Performance & Handling
The Outlander PHEV has a lot of power to ensure you travel at highway speeds with the ability to keep up the pace in any situation. Is there a long climb ahead? It will not slowly decelerate.
Whenever you need to take over, both the electric motor and the combustion engine push you with safety. In other words, you will not be pulling the steering wheel towards you in despair, in that common and instinctive attempt to make the car go faster. Just push the gas pedal, and everything will be fine.
Despite being an SUV, the Outlander is not a very tall vehicle.

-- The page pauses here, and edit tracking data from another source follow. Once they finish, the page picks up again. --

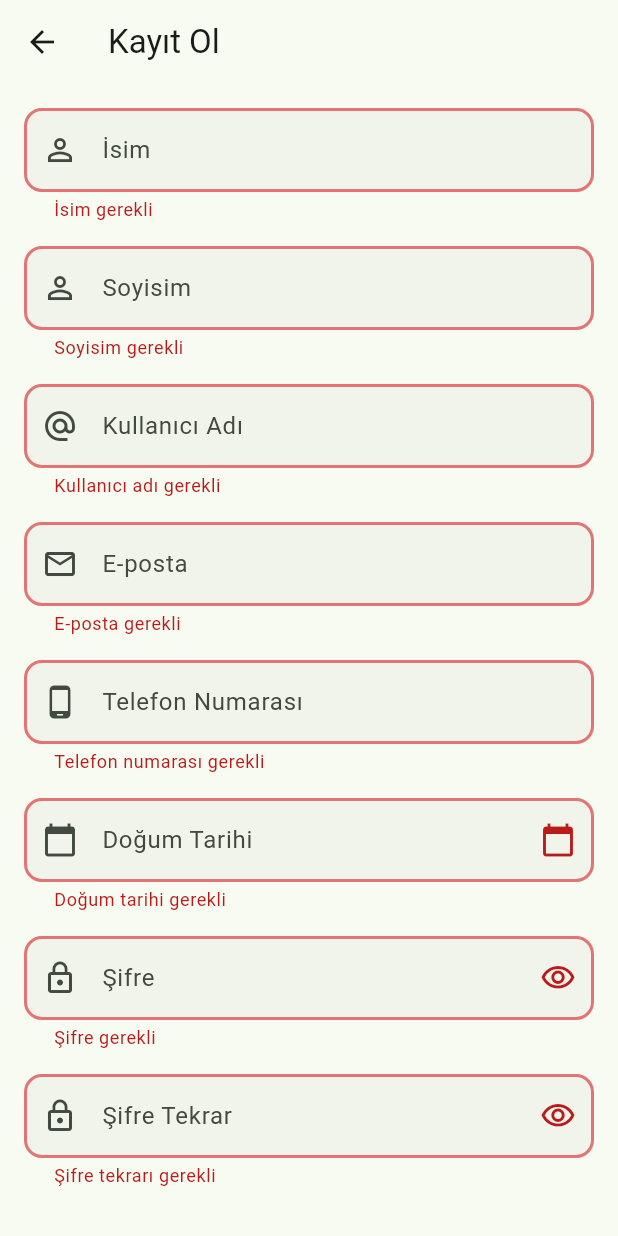
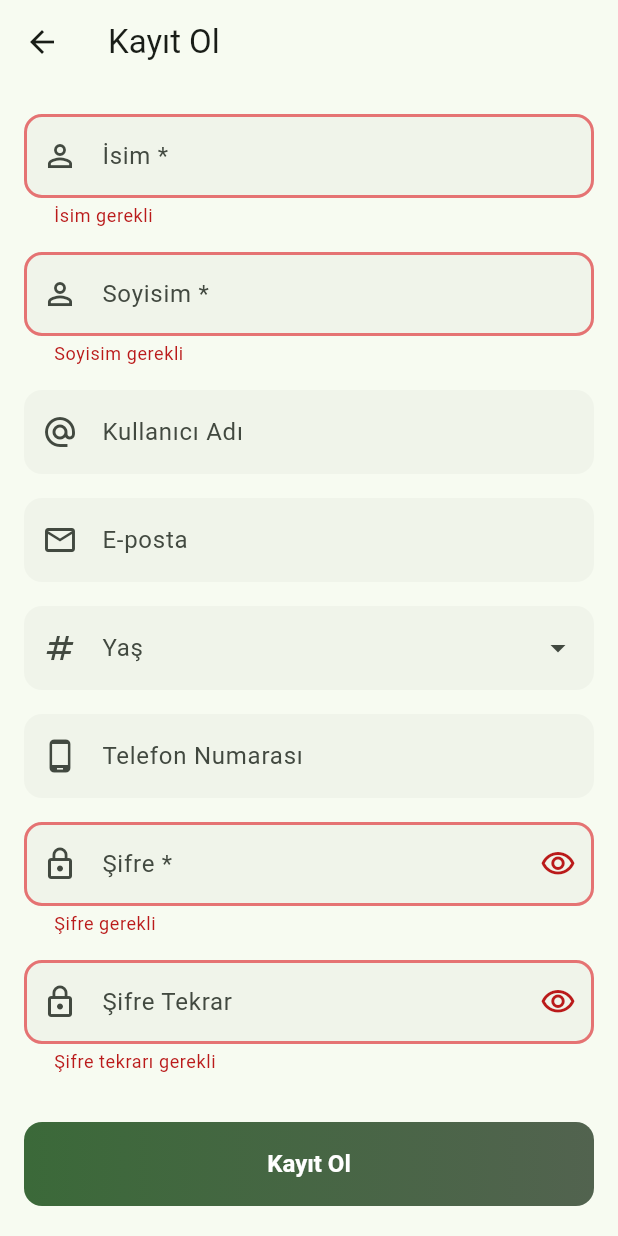
Before and after one commit to abdussametkaradeniz/nutritionistapp, a Flutter app: the RegisterPage screen opened directly, after a tap on "Kayıt Ol", on a phone screen of 412 x 824 dp. Run offline on Flutter 3.47's test engine with Material 3 defaults, Android fonts, the light colour scheme and no system bars; our stand-ins replace dio, flutter_riverpod, flutter_secure_storage, fpdart, freezed_annotation, go_router and 4 more; accounts and stored records are empty.

Commit message:
login register hataları düzenlendi

```diff
--- a/lib/data/models/user_model.dart
+++ b/lib/data/models/user_model.dart
@@ -9,7 +9,6 @@
     required super.username,
     super.fullName,
     super.phoneNumber,
-    super.birthDate,
     super.gender,
     super.height,
     super.weight,
@@ -36,8 +35,6 @@
       username: json['username'],
       fullName: json['fullName'],
       phoneNumber: json['phoneNumber'],
-      birthDate:
-          json['birthDate'] != null ? DateTime.parse(json['birthDate']) : null,
       gender: json['gender'],
       height: json['height']?.toDouble(),
       weight: json['weight']?.toDouble(),
--- a/lib/data/repositories/auth_repository_impl.dart
+++ b/lib/data/repositories/auth_repository_impl.dart
@@ -44,7 +44,6 @@
     required String password,
     required String username,
     required String phoneNumber,
-    required DateTime birthDate,
     required Map<String, dynamic> profile,
   }) async {
     try {
@@ -53,7 +52,6 @@
         password: password,
         username: username,
         phoneNumber: phoneNumber,
-        birthDate: birthDate,
         profile: profile,
       );
 
@@ -258,7 +256,6 @@
   Future<Either<Failure, User>> updateProfile({
     String? fullName,
     String? phoneNumber,
-    DateTime? birthDate,
     String? gender,
     double? height,
     double? weight,
@@ -268,7 +265,6 @@
       final userJson = await _remoteDataSource.updateProfile(
         fullName: fullName,
         phoneNumber: phoneNumber,
-        birthDate: birthDate,
         gender: gender,
         height: height,
         weight: weight,
--- a/lib/domain/entities/user.dart
+++ b/lib/domain/entities/user.dart
@@ -9,8 +9,8 @@
   final String username;
   final String? phoneNumber;
   final String? fullName;
-  final DateTime? birthDate;
   final String? gender;
+  final int? age;
   final double? height;
   final double? weight;
   final String? address;
@@ -32,7 +32,7 @@
     required this.username,
     this.phoneNumber,
     this.fullName,
-    this.birthDate,
+    this.age,
     this.gender,
     this.height,
     this.weight,
@@ -57,7 +57,7 @@
         'username': username,
         'phoneNumber': phoneNumber,
         'fullName': fullName,
-        'birthDate': birthDate?.toIso8601String(),
+        'age': age,
         'gender': gender,
         'height': height,
         'weight': weight,
--- a/lib/domain/repositories/auth_repository.dart
+++ b/lib/domain/repositories/auth_repository.dart
@@ -15,7 +15,6 @@
     required String password,
     required String username,
     required String phoneNumber,
-    required DateTime birthDate,
     required Map<String, dynamic> profile,
   });
 
@@ -53,7 +52,6 @@
   Future<Either<Failure, User>> updateProfile({
     String? fullName,
     String? phoneNumber,
-    DateTime? birthDate,
     String? gender,
     double? height,
     double? weight,
--- a/lib/domain/usecases/auth/sign_up_usecase.dart
+++ b/lib/domain/usecases/auth/sign_up_usecase.dart
@@ -17,15 +17,13 @@
   final String password;
   final String username;
   final String phoneNumber;
-  final DateTime birthDate;
-  final Map<String, String> profile;
+  final Map<String, dynamic> profile;
 
   SignUpParams({
     required this.email,
     required this.password,
     required this.username,
     required this.phoneNumber,
-    required this.birthDate,
     required this.profile,
   });
 }
@@ -43,7 +41,6 @@
         password: params.password,
         username: params.username,
         phoneNumber: params.phoneNumber,
-        birthDate: params.birthDate,
         profile: params.profile,
       );
       return result;
--- a/lib/presentation/pages/auth/register_page.dart
+++ b/lib/presentation/pages/auth/register_page.dart
@@ -9,6 +9,7 @@
 import '../../widgets/gradient_button.dart';
 import '../../../core/services/snackbar_service.dart';
 import 'package:intl/intl.dart';
+import 'package:numberpicker/numberpicker.dart';
 
 class RegisterPage extends ConsumerStatefulWidget {
   const RegisterPage({super.key});
@@ -26,7 +27,7 @@
   final _firstNameController = TextEditingController();
   final _lastNameController = TextEditingController();
   final _phoneNumberController = TextEditingController();
-  final _birthDateController = TextEditingController();
+  final _ageController = TextEditingController();
   bool _isPasswordVisible = false;
   bool _isConfirmPasswordVisible = false;
 
@@ -39,29 +40,21 @@
     _firstNameController.dispose();
     _lastNameController.dispose();
     _phoneNumberController.dispose();
-    _birthDateController.dispose();
+    _ageController.dispose();
     super.dispose();
   }
 
   Future<void> _handleRegister() async {
     if (_formKey.currentState?.validate() ?? false) {
-      DateTime? birthDate;
-      try {
-        birthDate = DateFormat('dd-MM-yyyy').parse(_birthDateController.text);
-      } catch (e) {
-        SnackbarService.showError(context, 'Doğum tarihi formatı hatalı.');
-        return;
-      }
-
       final registerData = {
         'email': _emailController.text.trim(),
         'username': _usernameController.text.trim(),
         'password': _passwordController.text,
         'phoneNumber': _phoneNumberController.text.trim(),
-        'birthDate': birthDate, // DateTime olarak gönderiliyor
         'profile': {
           'firstName': _firstNameController.text.trim(),
           'lastName': _lastNameController.text.trim(),
+          'age': int.tryParse(_ageController.text.trim()),
         },
       };
 
@@ -69,19 +62,45 @@
     }
   }
 
-  Future<void> _selectBirthDate(BuildContext context) async {
-    final DateTime? picked = await showDatePicker(
+  void _showAgePickerDialog() {
+    int selectedAge = int.tryParse(_ageController.text) ?? 18;
+    showDialog(
       context: context,
-      initialDate: DateTime.now(),
-      firstDate: DateTime(1900),
-      lastDate: DateTime.now(),
-      helpText: 'Doğum Tarihi Seçin',
+      builder: (BuildContext context) {
+        return AlertDialog(
+          title: const Text('Yaş Seçin'),
+          content: StatefulBuilder(
+            builder: (context, setState) {
+              return NumberPicker(
+                value: selectedAge,
+                minValue: 12,
+                maxValue: 100,
+                step: 1,
+                haptics: true,
+                onChanged: (value) {
+                  setState(() {
+                    selectedAge = value;
+                  });
+                },
+              );
+            },
+          ),
+          actions: [
+            TextButton(
+              onPressed: () => Navigator.pop(context),
+              child: const Text('İptal'),
+            ),
+            TextButton(
+              onPressed: () {
+                _ageController.text = selectedAge.toString();
+                Navigator.pop(context);
+              },
+              child: const Text('Tamam'),
+            ),
+          ],
+        );
+      },
     );
-    if (picked != null && picked != DateTime.now()) {
-      setState(() {
-        _birthDateController.text = DateFormat('dd-MM-yyyy').format(picked);
-      });
-    }
   }
 
   @override
@@ -120,10 +139,10 @@
                 mainAxisAlignment: MainAxisAlignment.center,
                 crossAxisAlignment: CrossAxisAlignment.stretch,
                 children: [
-                  // İsim
+                  // İsim (Required)
                   CustomTextField(
                     controller: _firstNameController,
-                    hintText: 'İsim',
+                    hintText: 'İsim *',
                     prefixIcon: Icons.person_outline,
                     validator: (value) {
                       if (value?.isEmpty ?? true) {
@@ -134,10 +153,10 @@
                   ),
                   const SizedBox(height: 16),
 
-                  // Soyisim
+                  // Soyisim (Required)
                   CustomTextField(
                     controller: _lastNameController,
-                    hintText: 'Soyisim',
+                    hintText: 'Soyisim *',
                     prefixIcon: Icons.person_outline,
                     validator: (value) {
                       if (value?.isEmpty ?? true) {
@@ -148,79 +167,57 @@
                   ),
                   const SizedBox(height: 16),
 
-                  // Kullanıcı Adı
+                  // Kullanıcı Adı (Optional)
                   CustomTextField(
                     controller: _usernameController,
                     hintText: 'Kullanıcı Adı',
                     prefixIcon: Icons.alternate_email,
-                    validator: (value) {
-                      if (value?.isEmpty ?? true) {
-                        return 'Kullanıcı adı gerekli';
-                      }
-                      if (value!.length < 3) {
-                        return 'Kullanıcı adı en az 3 karakter olmalı';
-                      }
-                      return null;
-                    },
                   ),
                   const SizedBox(height: 16),
 
-                  // Email
+                  // Email (Optional)
                   CustomTextField(
                     controller: _emailController,
                     hintText: 'E-posta',
                     keyboardType: TextInputType.emailAddress,
                     prefixIcon: Icons.email_outlined,
                     validator: (value) {
-                      if (value?.isEmpty ?? true) {
-                        return 'E-posta gerekli';
-                      }
-                      if (!value!.isValidEmail) {
-                        return 'Geçerli bir e-posta giriniz';
+                      if (value?.isNotEmpty ?? false) {
+                        if (!value!.isValidEmail) {
+                          return 'Geçerli bir e-posta giriniz';
+                        }
                       }
                       return null;
                     },
                   ),
                   const SizedBox(height: 16),
+                  CustomTextField(
+                    controller: _ageController,
+                    hintText: 'Yaş',
+                    keyboardType: TextInputType.number,
+                    prefixIcon: Icons.numbers,
+                    readOnly: true,
+                    suffixIcon: IconButton(
+                      icon: const Icon(Icons.arrow_drop_down),
+                      onPressed: _showAgePickerDialog,
+                    ),
+                    onTapCallback: _showAgePickerDialog,
+                  ),
+                  const SizedBox(height: 16),
 
-                  // Telefon Numarası
+                  // Telefon Numarası (Optional)
                   CustomTextField(
                     controller: _phoneNumberController,
                     hintText: 'Telefon Numarası',
                     keyboardType: TextInputType.phone,
                     prefixIcon: Icons.phone_android,
-                    validator: (value) {
-                      if (value?.isEmpty ?? true) {
-                        return 'Telefon numarası gerekli';
-                      }
-                      return null;
-                    },
                   ),
                   const SizedBox(height: 16),
 
-                  // Doğum Tarihi
-                  CustomTextField(
-                    controller: _birthDateController,
-                    hintText: 'Doğum Tarihi',
-                    keyboardType: TextInputType.datetime,
-                    prefixIcon: Icons.calendar_today,
-                    validator: (value) {
-                      if (value?.isEmpty ?? true) {
-                        return 'Doğum tarihi gerekli';
-                      }
-                      return null;
-                    },
-                    suffixIcon: IconButton(
-                      icon: const Icon(Icons.calendar_today),
-                      onPressed: () => _selectBirthDate(context),
-                    ),
-                  ),
-                  const SizedBox(height: 16),
-
-                  // Şifre
+                  // Şifre (Required)
                   CustomTextField(
                     controller: _passwordController,
-                    hintText: 'Şifre',
+                    hintText: 'Şifre *',
                     obscureText: !_isPasswordVisible,
                     prefixIcon: Icons.lock_outline,
                     suffixIcon: IconButton(
--- a/lib/presentation/widgets/custom_text_field.dart
+++ b/lib/presentation/widgets/custom_text_field.dart
@@ -8,9 +8,11 @@
   final bool obscureText;
   final TextInputType? keyboardType;
   final String? Function(String?)? validator;
+  final bool readOnly;
+  final VoidCallback? onTapCallback;
 
   const CustomTextField({
-    super.key,
+    Key? key,
     required this.controller,
     required this.hintText,
     this.prefixIcon,
@@ -18,15 +20,14 @@
     this.obscureText = false,
     this.keyboardType,
     this.validator,
-  });
+    this.readOnly = false,
+    this.onTapCallback,
+  }) : super(key: key);
 
   @override
   Widget build(BuildContext context) {
     return TextFormField(
       controller: controller,
-      obscureText: obscureText,
-      keyboardType: keyboardType,
-      validator: validator,
       decoration: InputDecoration(
         hintText: hintText,
         prefixIcon: prefixIcon != null ? Icon(prefixIcon) : null,
@@ -45,6 +46,11 @@
           vertical: 16,
         ),
       ),
+      obscureText: obscureText,
+      keyboardType: keyboardType,
+      validator: validator,
+      readOnly: readOnly,
+      onTap: onTapCallback,
     );
   }
 }
--- a/pubspec.yaml
+++ b/pubspec.yaml
@@ -80,6 +80,8 @@
 
   fpdart: ^1.1.1
 
+  numberpicker: ^2.1.2
+
 dev_dependencies:
   flutter_test:
     sdk: flutter
```
Also changed, not shown: lib/data/datasources/auth_remote_datasource.dart (+8 -16 lines), lib/presentation/pages/auth/login_page.dart (+36 -16 lines), lib/presentation/providers/auth/auth_notifier.dart (+7 -8 lines), pubspec.lock, 1 other file.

It looks more like a pumped-up station wagon that drives accordingly. The higher seating position does not recommend doing tight curves with it, but mostly for the feeling. The car itself would probably handle that with ease.
Seven airbags are part of what makes the Outlander PHEV a 5-star vehicle at Euro NCAP, tested back in 2013. IIHS tested it in 2019 and did not give it a Top Safety Pick rating, but it also did not go badly. Head restraint and seats, headlights, and ease of use for LATCH got the Average rating. All other evaluations resulted in a good grade.
Besides the airbags, the Outlander PHEV also offers blind-spot monitoring, pedestrian warning, lane-change assist, automatic braking, adaptive cruise control, and the standard tire-pressure monitor, traction and stability controls.
Technology and Connectivity
Despite looking outdated, the infotainment system is easy to use. It does not present pairing problems such as the ones Renault has with quite a few smartphones. Anyway, it does not offer Apple CarPlay or Android Auto compatibility, which denounces it is not the most up-to-date system available.
Instead of being conceived to be efficient, the Outlander had to adapt to become a PHEV. It is heavy, at almost two tons – 1,880 kg, or 4,145 lb. It is still tall, which does not make it the most aerodynamic vehicle around. That said, the electric motor only helped it spend a little less gas than it would without the electric assistance.
That translated into short electric-only range on highways. Traveling between Porto and Lisbon, where we picked up the car, we would have to stop quite often to recharge to make the trip only on electricity. If that was even possible.
In 306 km of travel, you only have three charging points: Pombal, Setúbal, and Aveiras. And one of them was not working. Although the range increases if you drive more efficiently, the electric range is not enough for you to cover the distances until the closest charging spot.
Mitsubishi promises a 45 km range under WLTP – 57 km in the urban cycle. Even if you had the time to stop six times to recharge every 50 km, you would not have anywhere to do that.
Mitsubishi says the Outlander PHEV has an electric energy consumption of 169 Wh/km – also under the WLTP cycle. And that the combined fuel consumption is of 2 l/100 km, equivalent to 117.6 mpg.
Mitsubishi is currently promoting sales of the Outlander PHEV in Portugal, starting from €31.990. That is for the entry-level Intense derivative. The version we drove, the Instyle, would cost €34,990. But there is a catch. In fact, more than one.
The first is that the car is not offered with a single paint that does not add €329 to the price. So you will only manage to buy it for €35,319. If you are a company, and this is the main catch.
If you are a regular customer, the car would cost €53,000. With factory incentives of €8,215, you could end up paying €44,785. But, since a lot of people in Portugal work independently, as service providers, Mitsubishi advertises the price for company sales. And it may sell a lot that way.
The Outlander PHEV is the ideal vehicle for people that are not after the cutting-edge in terms of electric cars. It is for people that also need room and to save on gas, especially in countries with expensive fuel or distribution problems, such as strikes. If you have a company, or any other situation that allows you to buy it brand-new for less than €40,000, it may be a real bargain. Just be sure you will be satisfied with what it offers.
2019 Mitsubishi Outlander PHEV Instyle